By DoD News
By C. Todd Lopez
While ISIS no longer has the ability to hold ground, the terrorist organization isn’t completely defeated. An enduring defeat, the commander of U.S. Central Command said, will require, in part, plans for refugees displaced by the Syrian civil war and for local security forces to be able to handle ISIS on their own.
“One of the very highest priorities I have at Central Command is dealing with displaced persons and refugees,” Marine Corps Gen. Kenneth F. McKenzie Jr. said during a discussion today with the U.S. Institute of Peace. “I think it’s an unfortunate byproduct of the conflict in the region.”
Displaced people now in camps may be radicalized and susceptible to influence later on by ISIS, McKenzie said.

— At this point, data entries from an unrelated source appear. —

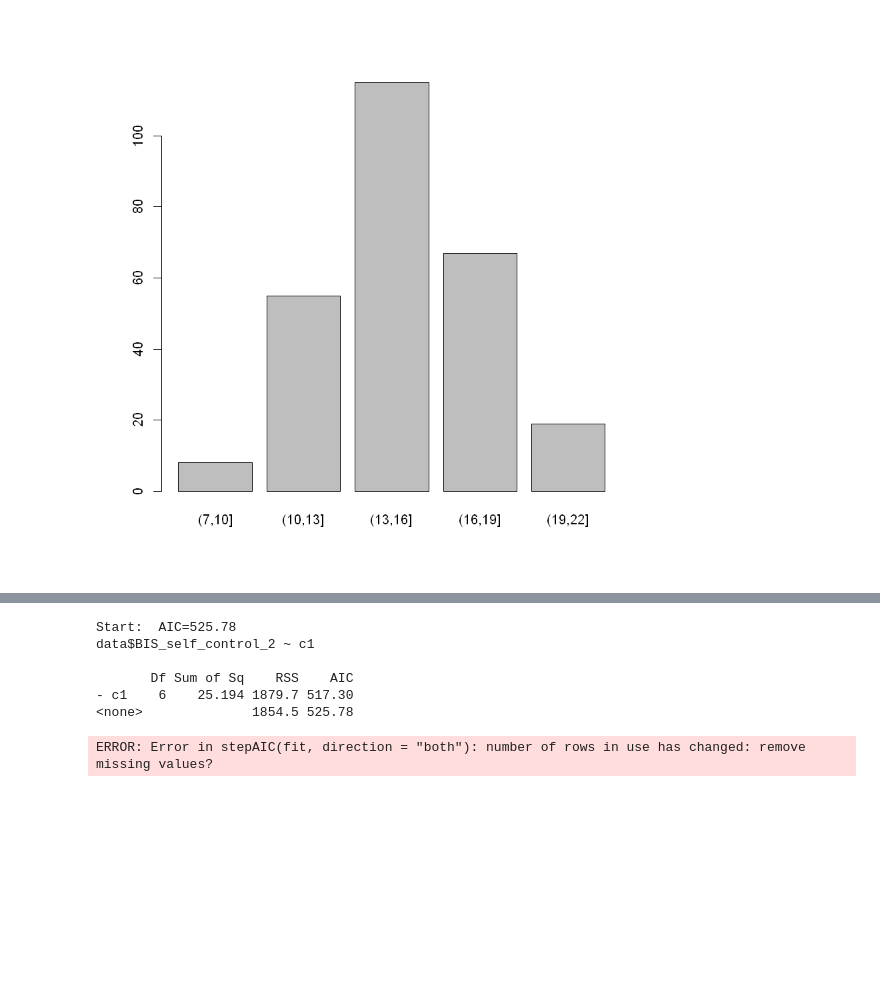
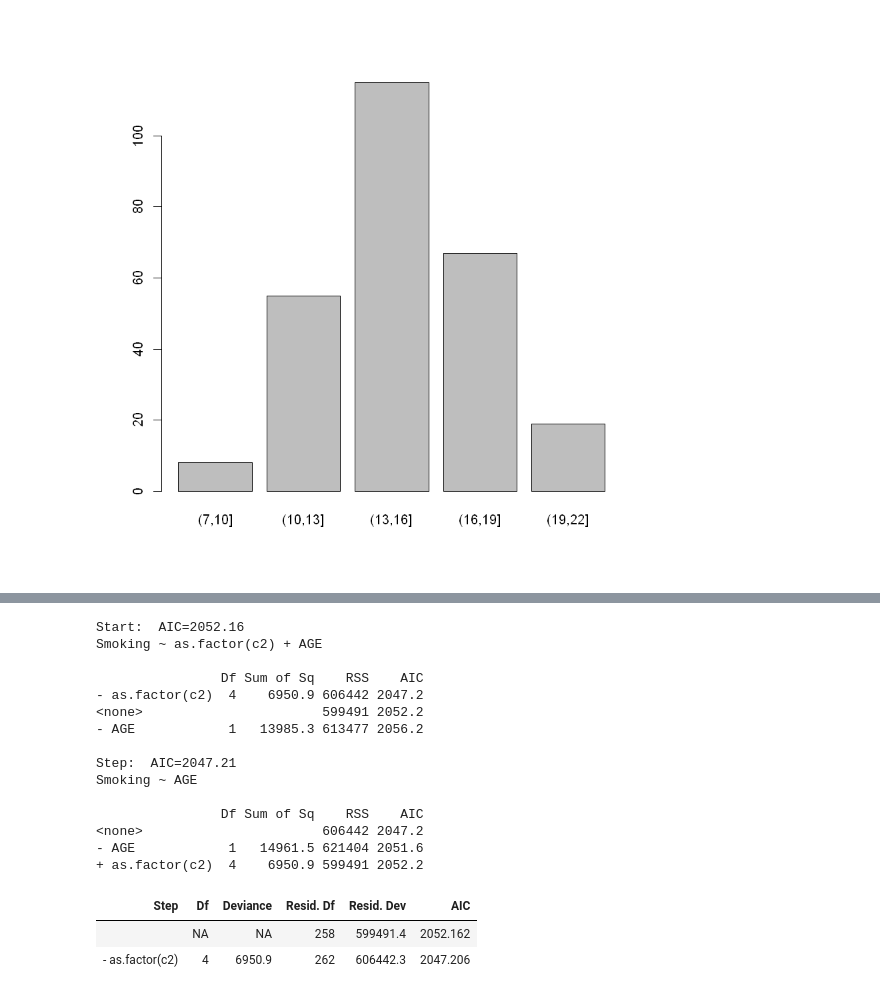
Before and after one commit to FMCumhaill/Risk-Lab-Dublin-Science-Gallery-, a Jupyter notebook: Risk+Taking+Verse+Cigarette+.ipynb, the cells around one changed output, grey strips where cells are left out. Drawn from its saved outputs; the diff is of its cells as text; code cells hidden in the pictures; blank space fills up the shorter version.

```diff
--- a/Risk+Taking+Verse+Cigarette+.ipynb
+++ b/Risk+Taking+Verse+Cigarette+.ipynb
@@ -152,16 +178,27 @@ cooksd<-cooks.distance(mm)
 # %%
 ## Step wise regression
 
 library(MASS)
-fit <- lm(data$BIS_self_control_2~c1,)
-step <- stepAIC(fit, direction="both")
+
+step <- stepAIC(regmod, direction="both")
 step$anova # display results
 # %% [output]
-Start:  AIC=525.78
-data$BIS_self_control_2 ~ c1
+Start:  AIC=2052.16
+Smoking ~ as.factor(c2) + AGE
 
-       Df Sum of Sq    RSS    AIC
-- c1    6    25.194 1879.7 517.30
-<none>              1854.5 525.78
+                Df Sum of Sq    RSS    AIC
+- as.factor(c2)  4    6950.9 606442 2047.2
+<none>                       599491 2052.2
+- AGE            1   13985.3 613477 2056.2
+
+Step:  AIC=2047.21
+Smoking ~ AGE
+
+                Df Sum of Sq    RSS    AIC
+<none>                       606442 2047.2
+- AGE            1   14961.5 621404 2051.6
++ as.factor(c2)  4    6950.9 599491 2052.2
-ERROR: Error in stepAIC(fit, direction = "both"): number of rows in use has changed: remove missing values?
+| Step | Df | Deviance | Resid. Df | Resid. Dev | AIC |
+|  | NA | NA | 258 | 599491.4 | 2052.162 |
+| - as.factor(c2) | 4 | 6950.9 | 262 | 606442.3 | 2047.206 |
 # %%
```
Also changed, not shown: parts of 9 cells of this notebook, 1 other file.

Those men, women and children will need to be returned home, and they need to be deradicalized, the general said, noting that it’s a strategic problem for those most interested in keeping ISIS at bay perpetually.

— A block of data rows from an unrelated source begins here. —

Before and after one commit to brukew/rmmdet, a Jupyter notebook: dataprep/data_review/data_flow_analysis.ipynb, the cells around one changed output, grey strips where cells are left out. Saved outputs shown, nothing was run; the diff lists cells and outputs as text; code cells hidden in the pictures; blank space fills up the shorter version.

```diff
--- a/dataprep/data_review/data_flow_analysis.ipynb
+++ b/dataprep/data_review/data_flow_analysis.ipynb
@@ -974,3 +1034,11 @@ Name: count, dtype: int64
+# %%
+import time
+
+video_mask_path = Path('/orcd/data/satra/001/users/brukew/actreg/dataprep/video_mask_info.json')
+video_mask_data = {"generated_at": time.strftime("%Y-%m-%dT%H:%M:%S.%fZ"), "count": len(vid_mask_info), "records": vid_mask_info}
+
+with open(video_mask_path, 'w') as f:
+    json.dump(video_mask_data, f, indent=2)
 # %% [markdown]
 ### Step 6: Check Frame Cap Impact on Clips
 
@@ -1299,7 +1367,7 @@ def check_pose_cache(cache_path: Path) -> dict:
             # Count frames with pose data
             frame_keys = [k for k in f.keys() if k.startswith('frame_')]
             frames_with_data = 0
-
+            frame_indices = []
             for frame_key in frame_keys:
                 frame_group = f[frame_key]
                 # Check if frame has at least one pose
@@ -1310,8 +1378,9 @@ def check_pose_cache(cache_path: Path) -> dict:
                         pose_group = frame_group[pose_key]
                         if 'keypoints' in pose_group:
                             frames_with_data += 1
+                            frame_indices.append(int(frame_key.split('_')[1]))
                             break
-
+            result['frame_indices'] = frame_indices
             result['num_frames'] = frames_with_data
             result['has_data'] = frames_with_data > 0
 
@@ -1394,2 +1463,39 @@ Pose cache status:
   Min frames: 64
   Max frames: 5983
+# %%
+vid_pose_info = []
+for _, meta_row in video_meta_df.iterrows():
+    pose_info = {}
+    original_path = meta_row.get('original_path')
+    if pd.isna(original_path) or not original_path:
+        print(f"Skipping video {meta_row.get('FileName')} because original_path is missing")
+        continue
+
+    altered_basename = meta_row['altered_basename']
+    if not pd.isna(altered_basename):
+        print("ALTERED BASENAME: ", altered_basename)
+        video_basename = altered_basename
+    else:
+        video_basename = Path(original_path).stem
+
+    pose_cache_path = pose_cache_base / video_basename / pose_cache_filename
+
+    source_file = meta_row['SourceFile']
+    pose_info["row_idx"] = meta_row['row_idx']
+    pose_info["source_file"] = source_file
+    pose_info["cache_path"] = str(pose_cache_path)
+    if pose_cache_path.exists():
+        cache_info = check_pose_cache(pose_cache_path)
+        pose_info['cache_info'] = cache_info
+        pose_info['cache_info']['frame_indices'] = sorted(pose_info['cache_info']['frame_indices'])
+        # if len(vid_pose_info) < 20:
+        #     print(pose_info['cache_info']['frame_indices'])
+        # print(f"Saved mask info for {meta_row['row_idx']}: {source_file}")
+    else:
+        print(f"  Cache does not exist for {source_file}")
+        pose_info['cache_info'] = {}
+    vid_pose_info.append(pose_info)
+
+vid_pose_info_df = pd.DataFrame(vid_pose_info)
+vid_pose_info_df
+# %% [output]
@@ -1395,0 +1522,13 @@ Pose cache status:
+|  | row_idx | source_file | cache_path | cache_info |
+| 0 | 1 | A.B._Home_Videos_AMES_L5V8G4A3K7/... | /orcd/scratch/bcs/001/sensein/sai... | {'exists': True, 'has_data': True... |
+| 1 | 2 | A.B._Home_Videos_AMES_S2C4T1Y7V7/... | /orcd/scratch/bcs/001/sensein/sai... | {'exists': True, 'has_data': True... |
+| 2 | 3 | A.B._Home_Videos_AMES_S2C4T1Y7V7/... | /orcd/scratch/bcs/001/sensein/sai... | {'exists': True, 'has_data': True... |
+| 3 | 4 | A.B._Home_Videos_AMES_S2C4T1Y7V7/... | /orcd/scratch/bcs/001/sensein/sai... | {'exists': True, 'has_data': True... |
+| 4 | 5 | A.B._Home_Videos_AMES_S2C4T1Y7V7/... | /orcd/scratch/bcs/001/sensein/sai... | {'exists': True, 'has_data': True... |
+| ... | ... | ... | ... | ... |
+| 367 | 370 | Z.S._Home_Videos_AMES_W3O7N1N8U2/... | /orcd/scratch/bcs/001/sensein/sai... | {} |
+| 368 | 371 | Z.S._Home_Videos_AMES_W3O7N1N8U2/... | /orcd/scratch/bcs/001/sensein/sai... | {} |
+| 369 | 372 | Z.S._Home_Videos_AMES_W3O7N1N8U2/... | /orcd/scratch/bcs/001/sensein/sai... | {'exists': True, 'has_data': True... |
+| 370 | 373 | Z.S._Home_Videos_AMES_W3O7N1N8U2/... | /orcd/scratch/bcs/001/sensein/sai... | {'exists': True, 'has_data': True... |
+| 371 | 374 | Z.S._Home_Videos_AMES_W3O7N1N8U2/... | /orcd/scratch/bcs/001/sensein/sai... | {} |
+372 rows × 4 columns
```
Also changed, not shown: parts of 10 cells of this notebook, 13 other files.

“Unless we find a way to repatriate, to deradicalize, to bring these people that are at grave risk in these camps back — preferably to their nations that they came from or to stay in Syria where appropriate, but with some form of deradicalization — we’re buying ourselves a strategic problem 10 years down the road, 15 years down the road,” he said. “Young people grow up, and we’re going to see them again, unless we can find a way to turn them in a way that will make them productive members of society.”
An enduring defeat of ISIS, McKenzie said, also depends on the strength and capabilities of local and state-level security — home-grown, organic security. It’s something he said both Centcom and coalition forces will support.
“We need sufficient security capacity at the local and state level to prevent ISIS remnants from posing a threat to stabilization efforts and governance,” he said. “Where authorized, Centcom and coalition forces will support the development of operational and institutional capacity to sustain … hard-won partner gains at the tactical level.”
Victory against ISIS, McKenzie said, will not involve a clear-cut military victory. What it will involve, he said, is trained, capable local security forces in support of legitimate local governments.
“The future, particularly in Syria, is not going to be bloodless, or in Iraq, either. But we can look to a future where security forces, local security forces, answerable to local elected leadership or appointed leadership, are going to be able to handle it without extensive outside help. That’s what we need to aim for.”